A longstanding land dispute which continues to brew raw tensions in the Bole district of the Northern region has threatened the survival of a $3,139,383 poverty alleviation project.
The project, Babator Irrigated Farming Hub, an initiative of the Africa Agriculture Development Company (AgDevCo) a social impact investor and project in Agriculture sector missioned to reduce poverty, hunger, under-nutrition and improve food security.
The project is aimed at providing for Ghana, a largest irrigated food production and processing operation of about 26,687 hectares irrigation farm.
It is expected to provide 1,000 in- grower farmers a full set of agro-economic goods, services and marketing support, supply an improved and locally adapted seed to some 40,00 farmers and create at least 150 permanent jobs.
But the British company has reportedly lost interest and signaled to pull the plugs following a protracted misunderstanding over the land on which the project is sited.
The project is sited at Babator, a community located near the border of Ghana’s Northern and Brong Ahafo regions. It covers about 4,000-4,500 area of land which experts say offers excellent potential for farming rice and other cereals.
Two chiefs, the Bolewura (chief of Bole) and the Bamboi Koro (chief of Bamboi) are laying claim to the Babator lands and thus has the right to take royalties from investors.
There are currently two chiefs in the community; one installed by the Gonjas led by the Bolewura and the other by the Mos’ Bamboi Koro.
According to public relations officer of the Gonjaland Youth Association, Mr. Mahama Haruna, the lease for the contentious land was 50 years with yearly servicing payment of GH175,000 (1.750,000 billion old cedis) which he strongly believes perpetuate the disagreement between the two traditional council.
A local official of AgDevCo who asked not to be named told Starr News that the land dispute has stalled the project severally since its start in 2011.
The officer said the project only got a smooth sailing after a Memorandum of Understanding (MoU) was signed between the two feuding traditional authorities at Mole in the West Gonja district in September 2014.
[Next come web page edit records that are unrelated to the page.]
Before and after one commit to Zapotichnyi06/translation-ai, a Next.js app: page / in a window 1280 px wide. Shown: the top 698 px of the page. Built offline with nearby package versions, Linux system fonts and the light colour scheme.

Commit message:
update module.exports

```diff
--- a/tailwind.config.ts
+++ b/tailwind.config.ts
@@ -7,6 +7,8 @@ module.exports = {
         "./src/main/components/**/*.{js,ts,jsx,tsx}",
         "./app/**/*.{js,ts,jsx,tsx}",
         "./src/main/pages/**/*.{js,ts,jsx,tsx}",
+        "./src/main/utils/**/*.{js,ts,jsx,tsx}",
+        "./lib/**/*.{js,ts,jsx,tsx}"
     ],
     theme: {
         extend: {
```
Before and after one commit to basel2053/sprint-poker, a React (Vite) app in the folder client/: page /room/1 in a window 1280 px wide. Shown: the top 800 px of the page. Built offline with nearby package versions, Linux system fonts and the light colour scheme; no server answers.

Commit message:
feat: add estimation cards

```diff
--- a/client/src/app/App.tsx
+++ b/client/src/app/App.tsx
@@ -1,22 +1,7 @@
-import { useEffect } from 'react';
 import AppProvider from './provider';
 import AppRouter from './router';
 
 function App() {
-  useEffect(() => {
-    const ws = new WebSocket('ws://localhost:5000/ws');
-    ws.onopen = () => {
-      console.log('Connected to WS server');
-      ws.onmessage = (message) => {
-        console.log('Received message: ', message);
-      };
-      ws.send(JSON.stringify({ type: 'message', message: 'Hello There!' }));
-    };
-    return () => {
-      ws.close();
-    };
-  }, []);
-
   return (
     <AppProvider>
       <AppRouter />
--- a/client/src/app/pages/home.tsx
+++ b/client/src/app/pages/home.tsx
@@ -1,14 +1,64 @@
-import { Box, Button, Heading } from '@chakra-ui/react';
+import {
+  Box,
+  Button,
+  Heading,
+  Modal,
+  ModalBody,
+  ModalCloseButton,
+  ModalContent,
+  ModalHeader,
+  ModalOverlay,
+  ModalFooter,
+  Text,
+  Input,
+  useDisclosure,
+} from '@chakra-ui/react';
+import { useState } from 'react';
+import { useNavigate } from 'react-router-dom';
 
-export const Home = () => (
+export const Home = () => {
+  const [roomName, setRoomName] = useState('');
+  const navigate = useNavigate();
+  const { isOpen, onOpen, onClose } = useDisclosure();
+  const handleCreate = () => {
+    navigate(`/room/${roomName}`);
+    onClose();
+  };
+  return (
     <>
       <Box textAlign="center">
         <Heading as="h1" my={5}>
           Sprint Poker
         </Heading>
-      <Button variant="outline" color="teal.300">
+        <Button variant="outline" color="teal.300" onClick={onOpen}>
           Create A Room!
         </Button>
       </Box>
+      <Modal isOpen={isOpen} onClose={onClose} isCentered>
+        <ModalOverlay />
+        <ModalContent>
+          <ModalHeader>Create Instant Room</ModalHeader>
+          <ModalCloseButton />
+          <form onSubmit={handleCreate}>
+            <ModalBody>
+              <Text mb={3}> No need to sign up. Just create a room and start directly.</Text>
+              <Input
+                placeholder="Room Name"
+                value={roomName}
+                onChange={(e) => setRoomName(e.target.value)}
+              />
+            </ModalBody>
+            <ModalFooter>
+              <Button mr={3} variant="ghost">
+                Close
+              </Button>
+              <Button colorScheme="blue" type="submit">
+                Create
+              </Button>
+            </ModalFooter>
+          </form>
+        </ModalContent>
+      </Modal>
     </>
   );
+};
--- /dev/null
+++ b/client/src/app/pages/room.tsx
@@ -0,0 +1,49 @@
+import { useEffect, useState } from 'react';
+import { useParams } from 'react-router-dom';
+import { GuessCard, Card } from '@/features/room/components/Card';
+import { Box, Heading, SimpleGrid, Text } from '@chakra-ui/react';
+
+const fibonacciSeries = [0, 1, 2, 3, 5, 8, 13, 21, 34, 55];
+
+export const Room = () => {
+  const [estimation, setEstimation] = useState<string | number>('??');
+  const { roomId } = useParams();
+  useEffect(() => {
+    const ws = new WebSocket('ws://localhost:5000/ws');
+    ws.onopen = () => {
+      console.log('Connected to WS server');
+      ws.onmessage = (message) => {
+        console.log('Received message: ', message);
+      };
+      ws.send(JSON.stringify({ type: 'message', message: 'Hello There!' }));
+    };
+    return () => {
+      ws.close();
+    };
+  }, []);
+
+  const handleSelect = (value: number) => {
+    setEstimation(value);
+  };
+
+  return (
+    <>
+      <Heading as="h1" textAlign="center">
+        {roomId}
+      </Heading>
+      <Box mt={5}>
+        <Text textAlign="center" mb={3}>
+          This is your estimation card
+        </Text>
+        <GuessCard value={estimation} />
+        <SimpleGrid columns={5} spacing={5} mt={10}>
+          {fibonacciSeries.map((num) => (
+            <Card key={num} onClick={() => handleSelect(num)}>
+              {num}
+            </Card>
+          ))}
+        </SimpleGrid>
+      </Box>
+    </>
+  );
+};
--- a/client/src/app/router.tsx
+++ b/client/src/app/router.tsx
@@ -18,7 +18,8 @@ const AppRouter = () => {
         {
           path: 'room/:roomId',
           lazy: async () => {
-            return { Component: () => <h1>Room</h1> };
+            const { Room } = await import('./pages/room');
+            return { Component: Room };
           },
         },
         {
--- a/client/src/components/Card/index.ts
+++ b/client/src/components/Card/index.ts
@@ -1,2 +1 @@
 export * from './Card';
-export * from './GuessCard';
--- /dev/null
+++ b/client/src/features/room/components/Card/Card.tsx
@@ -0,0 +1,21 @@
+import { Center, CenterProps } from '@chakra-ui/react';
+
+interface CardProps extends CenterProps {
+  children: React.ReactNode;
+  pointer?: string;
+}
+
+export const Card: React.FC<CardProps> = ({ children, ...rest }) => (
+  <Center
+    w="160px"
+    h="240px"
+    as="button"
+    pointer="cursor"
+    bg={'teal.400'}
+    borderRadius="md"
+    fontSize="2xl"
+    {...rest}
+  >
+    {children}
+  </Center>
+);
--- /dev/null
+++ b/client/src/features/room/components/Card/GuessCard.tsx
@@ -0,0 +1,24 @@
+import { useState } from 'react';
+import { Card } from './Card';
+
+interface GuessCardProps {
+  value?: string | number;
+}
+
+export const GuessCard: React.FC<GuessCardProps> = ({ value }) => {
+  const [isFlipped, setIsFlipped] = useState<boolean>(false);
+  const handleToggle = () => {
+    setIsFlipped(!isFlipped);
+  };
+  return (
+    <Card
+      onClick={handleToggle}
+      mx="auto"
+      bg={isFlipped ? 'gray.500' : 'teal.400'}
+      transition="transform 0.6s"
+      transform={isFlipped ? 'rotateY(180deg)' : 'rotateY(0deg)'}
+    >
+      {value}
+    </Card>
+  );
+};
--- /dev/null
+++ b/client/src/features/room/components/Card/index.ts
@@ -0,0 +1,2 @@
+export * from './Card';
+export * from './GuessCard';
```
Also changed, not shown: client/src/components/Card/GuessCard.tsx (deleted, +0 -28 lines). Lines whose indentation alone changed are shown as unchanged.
The source disclosed that an amount of GH10, 000 were given to the traditional heads as “knocking fee” by the investors for signing the MoU.
The two by the undertaking had agreed to relinquish claims of ownership of the Babator lands until the Regional House of Chiefs determines the rightful owners.
But a renewed tension Tuesday 27, September, 2016 after the truce has prompted from the global investor a warning of abandoning the project, citing financial wastage.
The loss of the investment means the 56,000MT of rice, maize, soya and groundnuts that will be grown annually substituting imports by local production and improving food security is to become a long dream which will never be realized.
Starr News gathered that some armed youth allegedly from Bole reportedly stormed the Babator community, attacked and assaulted a Mo chief priest who they claimed had refused authority of the Babatorwura installed by the Chief of Bole.
The Assemblyman for the area Hon. Akore said the priest was hospitalized at Wenchi Government Hospital, however, secretary of the Bole traditional council Mr. Jomo denied the claims and said the “unarmed youth” went to the community upon an invitation of the investors.
Mr. Jomo agreed that the youth confronted the priest over allegations of insubordination but “never attacked him”.
A heavily armed security including military forces was dispatched to the area Wednesday morning after reports of mass exodus of residents from the community.